◆ **PROVIDED RECORDS**
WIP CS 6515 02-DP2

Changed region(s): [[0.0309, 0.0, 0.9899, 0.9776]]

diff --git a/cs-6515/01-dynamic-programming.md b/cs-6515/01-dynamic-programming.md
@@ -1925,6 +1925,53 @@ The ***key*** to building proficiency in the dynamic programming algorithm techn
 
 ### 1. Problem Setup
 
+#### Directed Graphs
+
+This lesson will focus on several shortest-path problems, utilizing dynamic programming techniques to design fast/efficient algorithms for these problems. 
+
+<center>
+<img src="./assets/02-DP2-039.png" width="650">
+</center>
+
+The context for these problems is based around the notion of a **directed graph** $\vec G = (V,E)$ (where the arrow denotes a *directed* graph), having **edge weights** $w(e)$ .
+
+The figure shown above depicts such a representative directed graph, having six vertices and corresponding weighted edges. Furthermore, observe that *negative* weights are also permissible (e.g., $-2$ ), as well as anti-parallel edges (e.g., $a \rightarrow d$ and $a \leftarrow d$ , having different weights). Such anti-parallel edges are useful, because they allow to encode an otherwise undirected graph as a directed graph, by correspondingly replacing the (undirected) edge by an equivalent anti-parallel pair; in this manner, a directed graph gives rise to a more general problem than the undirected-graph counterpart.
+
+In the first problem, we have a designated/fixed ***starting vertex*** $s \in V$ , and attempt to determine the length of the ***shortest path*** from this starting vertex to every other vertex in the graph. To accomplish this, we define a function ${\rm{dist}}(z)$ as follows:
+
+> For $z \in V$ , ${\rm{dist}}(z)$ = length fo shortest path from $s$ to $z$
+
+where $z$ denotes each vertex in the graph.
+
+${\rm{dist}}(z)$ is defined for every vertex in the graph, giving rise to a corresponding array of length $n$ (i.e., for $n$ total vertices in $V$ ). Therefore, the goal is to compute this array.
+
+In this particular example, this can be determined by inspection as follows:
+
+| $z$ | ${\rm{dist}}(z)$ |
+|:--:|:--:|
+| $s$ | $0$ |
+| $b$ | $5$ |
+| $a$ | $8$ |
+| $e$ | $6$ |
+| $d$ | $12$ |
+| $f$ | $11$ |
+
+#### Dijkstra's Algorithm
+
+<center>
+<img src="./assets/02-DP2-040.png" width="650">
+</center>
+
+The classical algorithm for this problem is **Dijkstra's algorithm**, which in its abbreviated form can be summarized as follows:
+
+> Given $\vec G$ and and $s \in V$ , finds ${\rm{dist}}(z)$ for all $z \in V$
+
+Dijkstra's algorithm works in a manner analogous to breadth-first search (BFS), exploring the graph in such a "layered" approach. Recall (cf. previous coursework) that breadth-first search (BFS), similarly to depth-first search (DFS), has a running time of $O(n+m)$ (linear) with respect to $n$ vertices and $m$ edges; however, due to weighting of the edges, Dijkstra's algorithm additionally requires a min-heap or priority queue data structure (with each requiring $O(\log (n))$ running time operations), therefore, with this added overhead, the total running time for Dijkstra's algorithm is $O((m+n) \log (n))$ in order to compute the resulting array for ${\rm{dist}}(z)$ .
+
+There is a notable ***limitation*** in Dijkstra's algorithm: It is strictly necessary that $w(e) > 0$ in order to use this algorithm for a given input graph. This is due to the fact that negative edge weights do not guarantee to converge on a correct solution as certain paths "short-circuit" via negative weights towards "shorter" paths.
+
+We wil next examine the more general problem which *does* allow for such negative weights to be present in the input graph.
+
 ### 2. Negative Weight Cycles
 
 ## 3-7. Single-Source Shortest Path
...
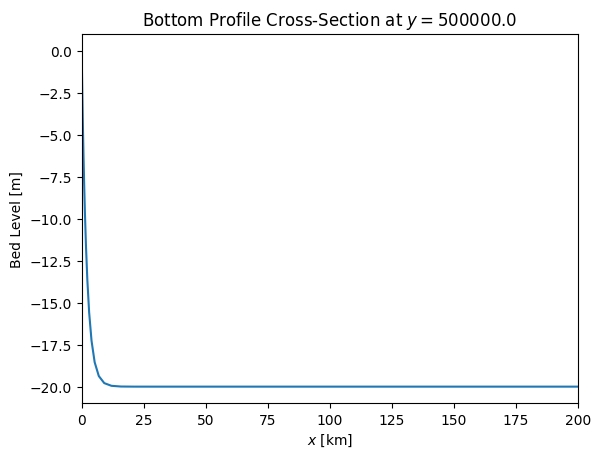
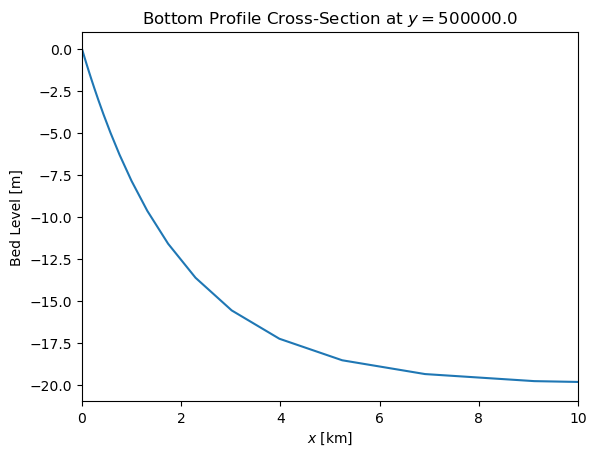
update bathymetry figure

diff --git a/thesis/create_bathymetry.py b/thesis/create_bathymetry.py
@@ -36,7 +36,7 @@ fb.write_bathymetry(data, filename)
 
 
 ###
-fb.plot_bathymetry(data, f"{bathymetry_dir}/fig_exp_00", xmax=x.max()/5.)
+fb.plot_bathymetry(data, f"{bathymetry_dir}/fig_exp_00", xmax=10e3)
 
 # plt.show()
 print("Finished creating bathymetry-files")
--
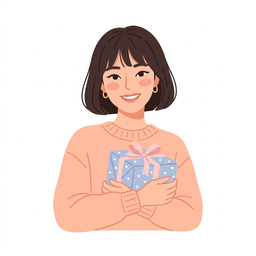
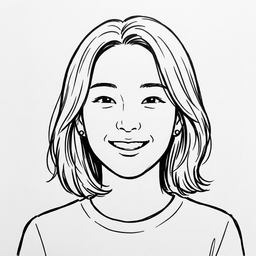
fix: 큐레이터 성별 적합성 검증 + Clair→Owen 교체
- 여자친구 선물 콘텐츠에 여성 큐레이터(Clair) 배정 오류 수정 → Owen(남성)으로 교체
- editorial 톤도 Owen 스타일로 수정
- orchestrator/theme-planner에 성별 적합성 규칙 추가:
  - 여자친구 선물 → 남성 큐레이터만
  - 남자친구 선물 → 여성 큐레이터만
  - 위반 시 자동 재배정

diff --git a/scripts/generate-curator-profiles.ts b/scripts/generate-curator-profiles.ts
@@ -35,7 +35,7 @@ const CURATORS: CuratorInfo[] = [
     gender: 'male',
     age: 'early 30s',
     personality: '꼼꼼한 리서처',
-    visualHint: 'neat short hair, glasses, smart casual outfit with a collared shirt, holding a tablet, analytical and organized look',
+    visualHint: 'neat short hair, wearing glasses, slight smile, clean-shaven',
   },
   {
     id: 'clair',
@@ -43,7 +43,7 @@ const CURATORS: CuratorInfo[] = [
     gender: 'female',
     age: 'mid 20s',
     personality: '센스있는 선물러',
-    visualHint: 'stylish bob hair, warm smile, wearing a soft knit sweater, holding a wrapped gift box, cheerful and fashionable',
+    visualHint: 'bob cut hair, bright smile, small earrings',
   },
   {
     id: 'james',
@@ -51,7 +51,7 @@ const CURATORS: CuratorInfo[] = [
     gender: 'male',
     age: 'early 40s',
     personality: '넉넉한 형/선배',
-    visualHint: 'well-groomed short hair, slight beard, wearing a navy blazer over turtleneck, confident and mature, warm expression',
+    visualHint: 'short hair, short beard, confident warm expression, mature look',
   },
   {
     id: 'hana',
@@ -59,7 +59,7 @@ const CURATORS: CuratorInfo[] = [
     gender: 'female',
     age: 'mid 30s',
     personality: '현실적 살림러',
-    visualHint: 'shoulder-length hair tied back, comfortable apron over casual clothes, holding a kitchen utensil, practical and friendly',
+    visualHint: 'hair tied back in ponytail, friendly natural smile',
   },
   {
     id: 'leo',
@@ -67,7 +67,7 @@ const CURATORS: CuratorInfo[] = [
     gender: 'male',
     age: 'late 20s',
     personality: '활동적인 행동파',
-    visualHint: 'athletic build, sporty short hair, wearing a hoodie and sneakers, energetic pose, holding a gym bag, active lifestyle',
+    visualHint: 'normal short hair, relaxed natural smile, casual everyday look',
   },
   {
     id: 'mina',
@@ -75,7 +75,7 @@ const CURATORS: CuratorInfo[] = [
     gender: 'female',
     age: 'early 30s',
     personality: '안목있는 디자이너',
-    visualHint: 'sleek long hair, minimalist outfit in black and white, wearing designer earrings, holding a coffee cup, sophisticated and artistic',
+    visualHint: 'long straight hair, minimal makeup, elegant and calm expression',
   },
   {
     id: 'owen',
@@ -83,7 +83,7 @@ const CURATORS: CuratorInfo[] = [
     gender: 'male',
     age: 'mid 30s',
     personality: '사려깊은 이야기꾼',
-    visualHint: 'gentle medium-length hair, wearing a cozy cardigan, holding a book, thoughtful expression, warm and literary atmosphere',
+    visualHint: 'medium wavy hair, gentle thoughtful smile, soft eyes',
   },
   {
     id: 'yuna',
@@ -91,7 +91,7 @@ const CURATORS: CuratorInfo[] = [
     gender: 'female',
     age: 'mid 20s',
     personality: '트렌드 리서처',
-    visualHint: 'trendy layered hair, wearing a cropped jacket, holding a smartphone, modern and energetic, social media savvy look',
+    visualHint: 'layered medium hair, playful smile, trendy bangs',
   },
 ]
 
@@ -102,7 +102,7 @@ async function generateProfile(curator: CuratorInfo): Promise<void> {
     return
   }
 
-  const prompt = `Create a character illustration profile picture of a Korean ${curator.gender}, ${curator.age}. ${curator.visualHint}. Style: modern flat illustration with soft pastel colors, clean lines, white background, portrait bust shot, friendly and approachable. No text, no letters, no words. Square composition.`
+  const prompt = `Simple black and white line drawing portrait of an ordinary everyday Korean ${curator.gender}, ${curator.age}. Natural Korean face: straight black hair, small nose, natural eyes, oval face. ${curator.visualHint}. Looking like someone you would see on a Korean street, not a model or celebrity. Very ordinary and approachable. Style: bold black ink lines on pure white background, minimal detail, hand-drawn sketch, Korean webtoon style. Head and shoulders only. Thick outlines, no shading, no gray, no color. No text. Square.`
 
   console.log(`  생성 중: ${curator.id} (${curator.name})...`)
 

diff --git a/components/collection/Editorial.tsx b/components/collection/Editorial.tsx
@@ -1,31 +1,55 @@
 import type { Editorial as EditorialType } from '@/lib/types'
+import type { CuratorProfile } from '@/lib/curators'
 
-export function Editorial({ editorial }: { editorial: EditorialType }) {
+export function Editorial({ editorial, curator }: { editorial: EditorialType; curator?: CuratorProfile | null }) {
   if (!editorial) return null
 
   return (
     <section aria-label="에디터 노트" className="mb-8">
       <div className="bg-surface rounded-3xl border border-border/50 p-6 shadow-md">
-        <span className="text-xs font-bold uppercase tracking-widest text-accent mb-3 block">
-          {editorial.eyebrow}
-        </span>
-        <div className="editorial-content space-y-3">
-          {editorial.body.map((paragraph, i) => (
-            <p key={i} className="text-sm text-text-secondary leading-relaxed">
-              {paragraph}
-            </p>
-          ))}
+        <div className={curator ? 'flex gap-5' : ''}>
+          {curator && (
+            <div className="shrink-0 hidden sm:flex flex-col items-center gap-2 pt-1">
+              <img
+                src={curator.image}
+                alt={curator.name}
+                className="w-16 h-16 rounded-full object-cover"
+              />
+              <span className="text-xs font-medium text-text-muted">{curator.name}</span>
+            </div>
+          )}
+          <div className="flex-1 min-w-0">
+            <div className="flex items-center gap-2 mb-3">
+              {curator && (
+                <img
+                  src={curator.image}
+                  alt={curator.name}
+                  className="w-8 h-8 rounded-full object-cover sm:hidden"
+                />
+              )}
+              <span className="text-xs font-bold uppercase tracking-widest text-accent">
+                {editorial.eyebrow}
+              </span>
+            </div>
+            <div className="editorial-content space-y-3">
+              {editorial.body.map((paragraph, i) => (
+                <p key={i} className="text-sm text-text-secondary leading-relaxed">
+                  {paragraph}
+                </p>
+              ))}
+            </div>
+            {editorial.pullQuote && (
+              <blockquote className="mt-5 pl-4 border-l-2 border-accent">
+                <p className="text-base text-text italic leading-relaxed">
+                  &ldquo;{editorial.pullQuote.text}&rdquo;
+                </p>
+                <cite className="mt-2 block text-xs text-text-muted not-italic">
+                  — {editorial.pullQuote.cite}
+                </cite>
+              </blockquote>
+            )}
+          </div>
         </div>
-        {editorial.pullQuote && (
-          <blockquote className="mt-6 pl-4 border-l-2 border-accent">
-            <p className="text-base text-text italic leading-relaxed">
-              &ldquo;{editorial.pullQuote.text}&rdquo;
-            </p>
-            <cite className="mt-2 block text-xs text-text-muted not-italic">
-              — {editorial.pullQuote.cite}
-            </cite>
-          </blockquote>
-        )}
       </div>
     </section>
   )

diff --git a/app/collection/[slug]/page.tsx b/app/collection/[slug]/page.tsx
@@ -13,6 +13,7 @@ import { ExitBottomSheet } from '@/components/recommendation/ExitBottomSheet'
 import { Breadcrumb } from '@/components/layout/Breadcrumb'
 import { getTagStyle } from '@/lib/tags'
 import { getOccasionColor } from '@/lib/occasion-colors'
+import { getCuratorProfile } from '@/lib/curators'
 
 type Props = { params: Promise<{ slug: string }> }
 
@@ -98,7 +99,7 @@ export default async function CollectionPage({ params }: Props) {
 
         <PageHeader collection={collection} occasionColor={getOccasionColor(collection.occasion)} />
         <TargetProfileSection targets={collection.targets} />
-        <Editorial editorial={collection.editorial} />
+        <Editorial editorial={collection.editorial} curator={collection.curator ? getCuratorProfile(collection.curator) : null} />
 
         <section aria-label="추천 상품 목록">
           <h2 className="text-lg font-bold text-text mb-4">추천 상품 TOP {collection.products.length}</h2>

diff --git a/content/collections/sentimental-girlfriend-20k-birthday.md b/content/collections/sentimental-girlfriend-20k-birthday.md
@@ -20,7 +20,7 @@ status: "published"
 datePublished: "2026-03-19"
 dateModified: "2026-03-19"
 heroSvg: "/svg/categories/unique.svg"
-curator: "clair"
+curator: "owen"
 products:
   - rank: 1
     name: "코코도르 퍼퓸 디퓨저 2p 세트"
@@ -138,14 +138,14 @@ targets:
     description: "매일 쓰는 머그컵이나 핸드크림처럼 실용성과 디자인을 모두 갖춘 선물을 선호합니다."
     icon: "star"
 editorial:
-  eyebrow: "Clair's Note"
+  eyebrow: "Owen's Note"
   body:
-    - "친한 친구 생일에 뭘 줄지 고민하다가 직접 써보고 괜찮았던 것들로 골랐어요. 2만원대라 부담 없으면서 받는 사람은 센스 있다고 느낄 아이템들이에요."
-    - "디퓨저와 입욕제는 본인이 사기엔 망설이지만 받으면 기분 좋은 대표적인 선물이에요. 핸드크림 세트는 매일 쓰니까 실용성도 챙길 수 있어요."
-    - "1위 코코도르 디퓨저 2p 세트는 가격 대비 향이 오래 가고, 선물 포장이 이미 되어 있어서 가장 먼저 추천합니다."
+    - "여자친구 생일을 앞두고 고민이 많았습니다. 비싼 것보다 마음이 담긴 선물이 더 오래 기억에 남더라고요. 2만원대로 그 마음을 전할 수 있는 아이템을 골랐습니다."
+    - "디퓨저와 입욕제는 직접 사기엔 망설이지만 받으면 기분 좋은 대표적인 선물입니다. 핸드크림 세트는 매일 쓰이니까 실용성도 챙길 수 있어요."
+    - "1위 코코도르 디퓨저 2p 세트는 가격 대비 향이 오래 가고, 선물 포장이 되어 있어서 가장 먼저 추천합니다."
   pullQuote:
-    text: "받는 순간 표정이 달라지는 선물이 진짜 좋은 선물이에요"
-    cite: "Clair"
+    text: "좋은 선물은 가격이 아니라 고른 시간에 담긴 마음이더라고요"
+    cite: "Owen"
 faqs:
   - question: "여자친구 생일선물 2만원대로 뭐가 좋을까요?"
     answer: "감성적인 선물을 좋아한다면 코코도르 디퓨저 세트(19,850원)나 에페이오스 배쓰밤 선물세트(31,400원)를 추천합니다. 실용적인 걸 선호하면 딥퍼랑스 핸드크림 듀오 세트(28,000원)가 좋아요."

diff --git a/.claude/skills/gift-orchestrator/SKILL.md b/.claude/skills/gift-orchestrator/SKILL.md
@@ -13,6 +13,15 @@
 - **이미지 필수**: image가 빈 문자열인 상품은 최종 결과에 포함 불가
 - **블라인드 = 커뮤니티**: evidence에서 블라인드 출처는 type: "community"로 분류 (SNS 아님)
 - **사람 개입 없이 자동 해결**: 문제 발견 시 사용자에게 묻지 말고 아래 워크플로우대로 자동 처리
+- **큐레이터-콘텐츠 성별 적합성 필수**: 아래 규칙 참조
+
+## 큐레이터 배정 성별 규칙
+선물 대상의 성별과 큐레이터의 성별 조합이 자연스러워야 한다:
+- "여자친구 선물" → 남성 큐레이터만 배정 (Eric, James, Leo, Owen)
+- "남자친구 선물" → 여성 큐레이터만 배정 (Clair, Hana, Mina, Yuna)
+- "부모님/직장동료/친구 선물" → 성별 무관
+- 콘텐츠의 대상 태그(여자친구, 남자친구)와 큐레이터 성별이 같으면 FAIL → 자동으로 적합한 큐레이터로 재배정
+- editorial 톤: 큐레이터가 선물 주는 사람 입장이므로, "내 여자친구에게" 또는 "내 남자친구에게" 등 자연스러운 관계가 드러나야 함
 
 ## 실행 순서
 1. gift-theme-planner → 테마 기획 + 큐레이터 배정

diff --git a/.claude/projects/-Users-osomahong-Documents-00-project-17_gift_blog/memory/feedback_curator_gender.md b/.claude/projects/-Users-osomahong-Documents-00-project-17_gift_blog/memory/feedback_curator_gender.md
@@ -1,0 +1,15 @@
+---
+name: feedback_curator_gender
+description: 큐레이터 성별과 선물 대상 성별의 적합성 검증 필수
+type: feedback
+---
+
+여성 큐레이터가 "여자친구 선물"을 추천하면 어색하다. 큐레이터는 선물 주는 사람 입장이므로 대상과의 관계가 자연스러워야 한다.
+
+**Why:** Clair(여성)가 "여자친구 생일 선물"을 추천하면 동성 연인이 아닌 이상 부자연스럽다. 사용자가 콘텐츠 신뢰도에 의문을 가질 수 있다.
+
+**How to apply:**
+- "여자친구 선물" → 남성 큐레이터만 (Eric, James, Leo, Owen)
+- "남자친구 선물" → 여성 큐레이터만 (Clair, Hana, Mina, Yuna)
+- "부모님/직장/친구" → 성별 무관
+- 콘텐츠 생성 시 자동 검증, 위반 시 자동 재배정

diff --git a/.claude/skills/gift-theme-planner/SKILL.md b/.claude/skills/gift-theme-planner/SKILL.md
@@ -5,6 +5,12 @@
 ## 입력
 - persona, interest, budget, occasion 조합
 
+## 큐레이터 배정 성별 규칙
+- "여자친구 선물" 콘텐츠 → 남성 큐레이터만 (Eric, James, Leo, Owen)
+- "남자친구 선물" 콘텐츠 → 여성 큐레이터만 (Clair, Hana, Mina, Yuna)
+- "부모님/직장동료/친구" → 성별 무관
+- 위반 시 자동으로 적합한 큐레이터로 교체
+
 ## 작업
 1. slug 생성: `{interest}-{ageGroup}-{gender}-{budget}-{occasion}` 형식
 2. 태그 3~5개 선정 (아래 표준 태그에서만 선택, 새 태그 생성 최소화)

◆ **TASK OBJECTIVE**
Pull out every line of the records above that contains the word "function".

◆ **COMPLETED EXERCISE**
+In the first problem, we have a designated/fixed ***starting vertex*** $s \in V$ , and attempt to determine the length of the ***shortest path*** from this starting vertex to every other vertex in the graph. To accomplish this, we define a function ${\rm{dist}}(z)$ as follows:
@@ -102,7 +102,7 @@ async function generateProfile(curator: CuratorInfo): Promise<void> {
-export function Editorial({ editorial }: { editorial: EditorialType }) {
+export function Editorial({ editorial, curator }: { editorial: EditorialType; curator?: CuratorProfile | null }) {
@@ -98,7 +99,7 @@ export default async function CollectionPage({ params }: Props) {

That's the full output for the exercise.